[Change detection data]
/---

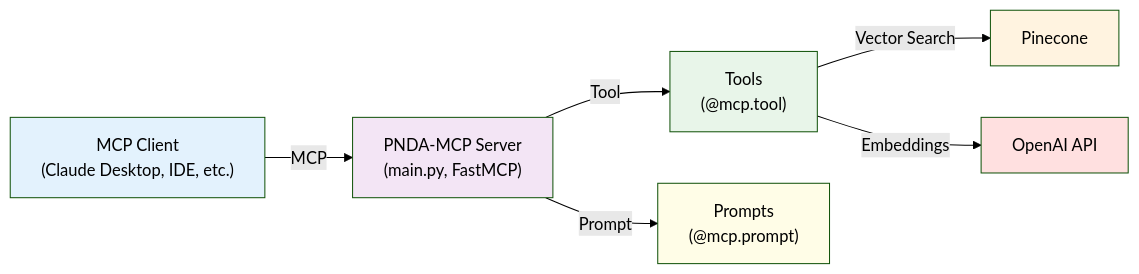
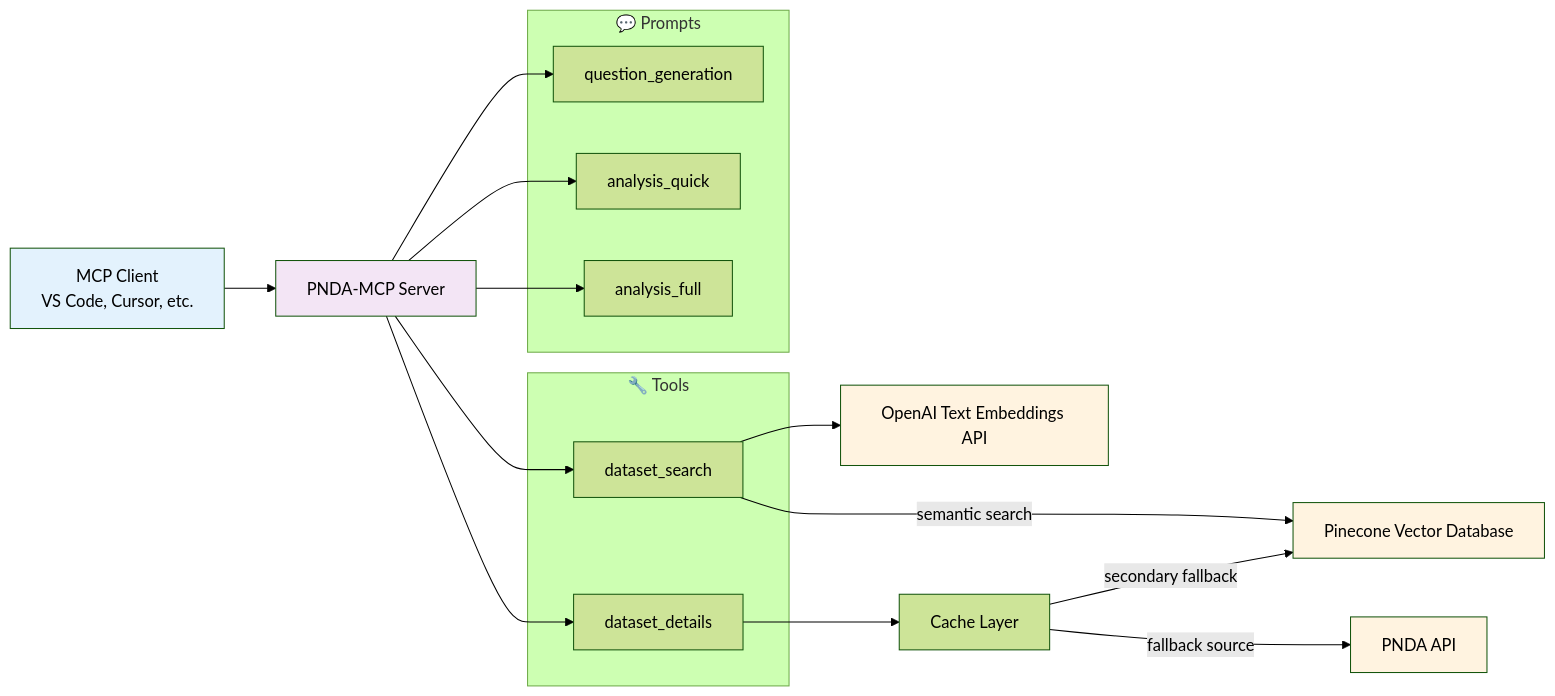
One commit to rodcar/pnda-mcp changed the first of 2 diagrams in README.md. Above: the diagram before and after it, drawn with Mermaid (forest theme). The commit also changed other lines of this file, not shown here.

````diff
--- a/README.md
+++ b/README.md
@@ -136,14 +157,33 @@
 ```mermaid
-flowchart LR
-    CLIENT["MCP Client\n(Claude Desktop, IDE, etc.)"] -->|MCP| MCP_SERVER["PNDA-MCP Server\n(main.py, FastMCP)"]
-    MCP_SERVER -->|Tool| TOOLS["Tools\n(@mcp.tool)"]
-    MCP_SERVER -->|Prompt| PROMPTS["Prompts\n(@mcp.prompt)"]
-    TOOLS -->|Vector Search| PINECONE["Pinecone"]
-    TOOLS -->|Embeddings| OPENAI["OpenAI API"]
+graph LR
+    CLIENT[MCP Client<br/>VS Code, Cursor, etc.] --> MCP_SERVER[PNDA-MCP Server]
+    
+    subgraph TOOLS ["🔧 Tools"]
+        DATASET_SEARCH[dataset_search]
+        DATASET_DETAILS[dataset_details]
+    end
+    
+    subgraph "💬 Prompts"
+        QUESTION_GEN[question_generation]
+        ANALYSIS_QUICK[analysis_quick]
+        ANALYSIS_FULL[analysis_full]
+    end
+    
+    MCP_SERVER --> DATASET_SEARCH
+    MCP_SERVER --> DATASET_DETAILS
+    MCP_SERVER --> QUESTION_GEN
+    MCP_SERVER --> ANALYSIS_QUICK
+    MCP_SERVER --> ANALYSIS_FULL
+    
+    DATASET_SEARCH -->|semantic search| PINECONE[Pinecone Vector Database]
+    DATASET_SEARCH --> OPENAI[OpenAI Text Embeddings API]
+    DATASET_DETAILS --> CACHE[Cache Layer]
+    CACHE --> |fallback source| PNDA_API[PNDA API]
+    CACHE --> |secondary fallback| PINECONE
+    
     style CLIENT fill:#e3f2fd
     style MCP_SERVER fill:#f3e5f5
-    style TOOLS fill:#e8f5e9
-    style PROMPTS fill:#fffde7
+    style PNDA_API fill:#fff3e0
     style PINECONE fill:#fff3e0
-    style OPENAI fill:#ffe0e0
+    style OPENAI fill:#fff3e0
 ```
````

\---

- **WHAT IS REQUIRED**
The records above should be written out in full and unchanged, except that pictures are dropped.

- **WRITTEN SOLUTION**
One commit to rodcar/pnda-mcp changed the first of 2 diagrams in README.md. Above: the diagram before and after it, drawn with Mermaid (forest theme). The commit also changed other lines of this file, not shown here.

````diff
--- a/README.md
+++ b/README.md
@@ -136,14 +157,33 @@
 ```mermaid
-flowchart LR
-    CLIENT["MCP Client\n(Claude Desktop, IDE, etc.)"] -->|MCP| MCP_SERVER["PNDA-MCP Server\n(main.py, FastMCP)"]
-    MCP_SERVER -->|Tool| TOOLS["Tools\n(@mcp.tool)"]
-    MCP_SERVER -->|Prompt| PROMPTS["Prompts\n(@mcp.prompt)"]
-    TOOLS -->|Vector Search| PINECONE["Pinecone"]
-    TOOLS -->|Embeddings| OPENAI["OpenAI API"]
+graph LR
+    CLIENT[MCP Client<br/>VS Code, Cursor, etc.] --> MCP_SERVER[PNDA-MCP Server]
+    
+    subgraph TOOLS ["🔧 Tools"]
+        DATASET_SEARCH[dataset_search]
+        DATASET_DETAILS[dataset_details]
+    end
+    
+    subgraph "💬 Prompts"
+        QUESTION_GEN[question_generation]
+        ANALYSIS_QUICK[analysis_quick]
+        ANALYSIS_FULL[analysis_full]
+    end
+    
+    MCP_SERVER --> DATASET_SEARCH
+    MCP_SERVER --> DATASET_DETAILS
+    MCP_SERVER --> QUESTION_GEN
+    MCP_SERVER --> ANALYSIS_QUICK
+    MCP_SERVER --> ANALYSIS_FULL
+    
+    DATASET_SEARCH -->|semantic search| PINECONE[Pinecone Vector Database]
+    DATASET_SEARCH --> OPENAI[OpenAI Text Embeddings API]
+    DATASET_DETAILS --> CACHE[Cache Layer]
+    CACHE --> |fallback source| PNDA_API[PNDA API]
+    CACHE --> |secondary fallback| PINECONE
+    
     style CLIENT fill:#e3f2fd
     style MCP_SERVER fill:#f3e5f5
-    style TOOLS fill:#e8f5e9
-    style PROMPTS fill:#fffde7
+    style PNDA_API fill:#fff3e0
     style PINECONE fill:#fff3e0
-    style OPENAI fill:#ffe0e0
+    style OPENAI fill:#fff3e0
 ```
````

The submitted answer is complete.